Oct. 04, 2015
ATTLEBORO, Mass. (AP) — Treehouses are usually built of equal parts scrap lumber and childhood imagination, typically cobbled together by pre-teens in an afternoon.
Not so Jay Hewitt's 40-foot-tall, tri-level version he built for his grandkids over the course of two years. The fully enclosed and shingled structure features a room for family gatherings, a loft for sleepovers and a built-in spiral slide.
"I had a treehouse when I was a kid, but it was basically a 4-by-8 sheet of plywood," said Hewitt, 59, a licensed contractor and member of the Attleboro Planning Board. "I never dreamed that a treehouse would be anything like this."
Hewitt says the treehouse, supported by four maple trees behind his home on Marbury Drive, is a work in progress. He's planning to finish off the interior this fall.
The Attleboro resident and his wife are planning to put their home, including the treehouse, up for sale in the near future.
But if it doesn't sell, Hewitt already is considering expanding the treehouse even more next year.
Motivation to build a dream treehouse was fired by Hewitt's addiction to "Treehouse Masters," a 4-year-old TV series on Animal Planet that features quirky treehouse builder Pete Nelson.
Nelson, who hails from the Pacific Northwest, has built luxury treehouses for adults all over the United States, some costing as much as $80,000.
"I've seen every episode," Hewitt said.
Nelson's creative genius has inspired landowners across the country and in England to build their own ultimate treehouses, including one being used as a recording studio and others as vacation homes or primary residences.
Unlike a typical treehouse accessed by ladders or by climbing up a rope, Hewitt's version has a full staircase leading to an expansive deck.
The first floor contains an entry or "mud room," with a steep set of stairs leading to a 16-by-20 foot family room.
To get to the loft on the third level, a visitor walks up a set of stairs crafted by Hewitt from New Hampshire birch trees.
Just so visitors don't forget they're in a treehouse, tree trunks and branches that extend inside the building are left fully exposed.
Since the treehouse does not meet the minimum footprint requirement for a building, Hewitt said he did not need to take out a building permit. But, the house and all of its features are built to be code-compliant.
While there's electricity in the building, it has no plumbing and it can't be used for regular habitation, Hewitt said.

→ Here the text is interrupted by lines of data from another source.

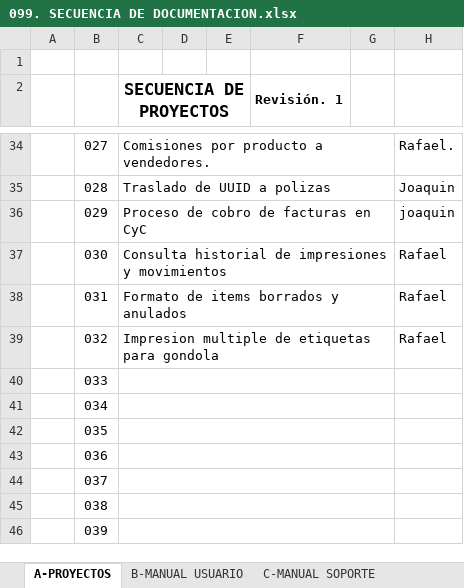
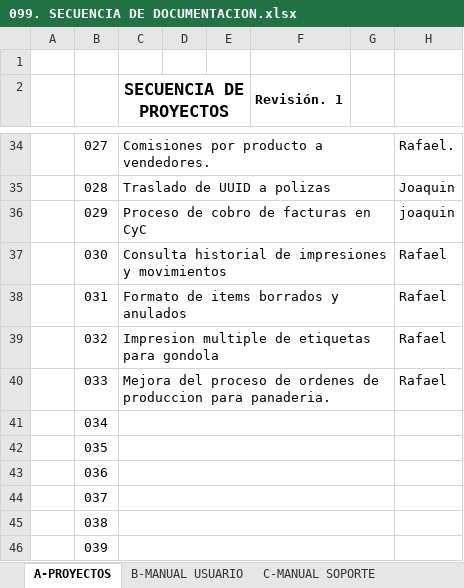
Before and after one commit to soporteccfn/Nomenclatura, an Excel workbook: 099. SECUENCIA DE DOCUMENTACION.xlsx, sheet A-PROYECTOS, drawn as a sheet; only a part is shown, gaps mark what is left out; values as stored, in another font and other column widths than the file's, no borders; charts and pictures not drawn; the diff names each change by its address in the sheet, - before the commit and + after, or states it on an @@ line.

Commit message:
CCFN-A033-A010 Mejora del proceso de ordenes de produccion para panaderia

```diff
--- a/099. SECUENCIA DE DOCUMENTACION.xlsx (sheet A-PROYECTOS)
+++ b/099. SECUENCIA DE DOCUMENTACION.xlsx (sheet A-PROYECTOS)
-C40 (SECUENCIA DE PROYECTOS): (empty)
+C40 (SECUENCIA DE PROYECTOS): Mejora del proceso de ordenes de produccion para panaderia.
-H40: (empty)
+H40: Rafael
```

Hewitt, a facilities manager at Memorial Hospital in Pawtucket and an assistant building inspector in Seekonk, said the initial idea to build a treehouse came from his son, who suggested that he might be interested doing a project for his then-unborn grandchildren.

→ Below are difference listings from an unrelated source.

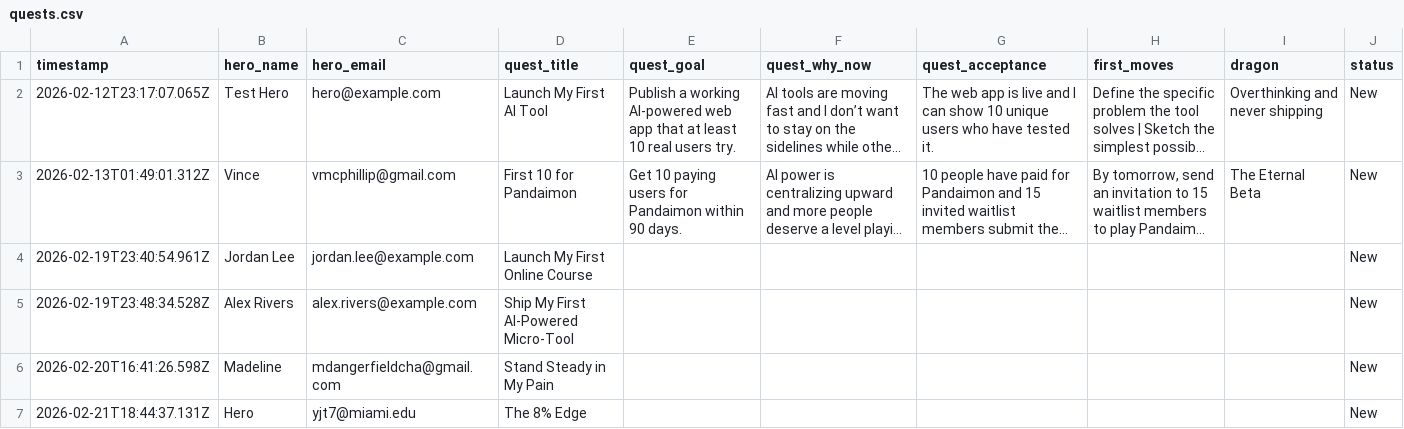
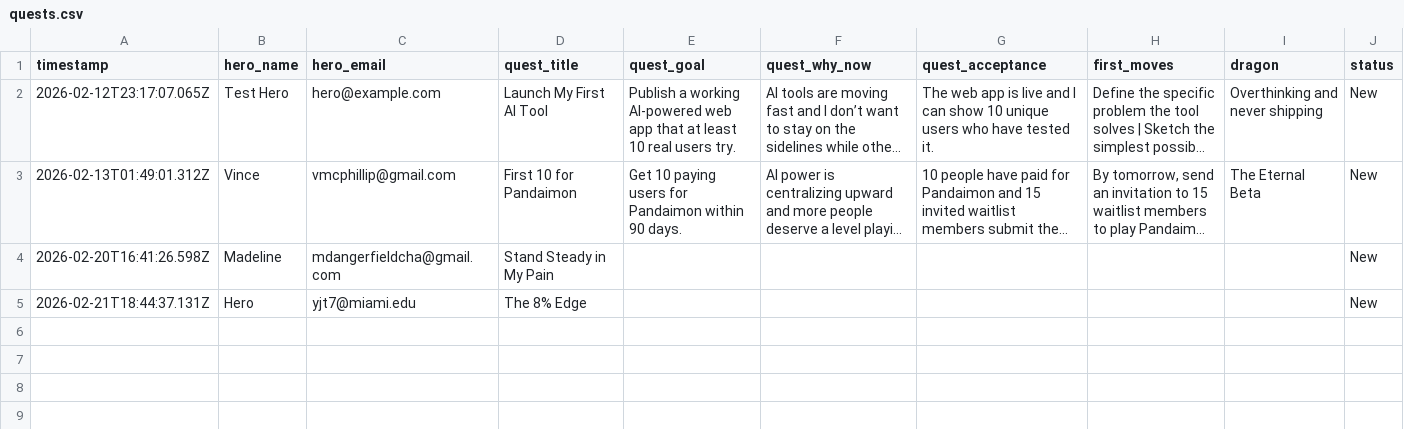
Before and after one commit to pandaimonos/pandaimon, a CSV file: actors/quests.csv, drawn as a sheet; long unchanged cells end in …; the diff names each change by its address in the sheet, - before the commit and + after, or states it on an @@ line.

Commit message:
Remove two outdated quests: "Launch My First Online Course" and "Ship My First AI-Powered Micro-Tool" from the quest list to streamline focus on current objectives.

```diff
--- a/actors/quests.csv
+++ b/actors/quests.csv
-row 4: 2026-02-19T23:40:54.961Z | Jordan Lee | jordan.lee@example.com | Launch My First Online Course |  |  |  |  |  | New
-row 5: 2026-02-19T23:48:34.528Z | Alex Rivers | alex.rivers@example.com | Ship My First AI-Powered Micro-Tool |  |  |  |  |  | New
```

"At the time, I said I'd build the best treehouse any kid ever had," Hewitt said.
His 6-year-old grandson and 4-year-old granddaughter are frequent visitors, and love their fantasy treehouse, Hewitt said. The treehouse is also a favorite venue for the Hewitts to enjoy summertime meals or to host activities when guests and family arrive.
Hewitt's treehouse employs many of the same features found in a new home in any typical subdivision, such as a stylishly shingled exterior, a bay window and a ventilation system.
Much of the project was fashioned from leftovers salvaged from remodeling and construction jobs, as well as materials purchased from Home Depot. Some of the components, including windows, were picked up at yard sales for as little as a dollar each.
Whether the treehouse continues to grow beyond its already impressive size depends on whether the Hewitts actually sell their home. If they don't, Hewitt is already thinking about a separate, tree-supported structure connected to the main treehouse by a rope bridge.
If they do sell, Hewitt's romance with treehouses isn't over.
Never one to overlook opportunity, he is already toying with the idea of creating a small, lakeside resort in New Hampshire in which vacationers would stay in fully furnished tree houses. There, they could enjoy both an unmatched view and proximity to the beach.
"It would be unique," he said.
Information from: The (Attleboro, Mass.) Sun Chronicle, http://www.thesunchronicle.com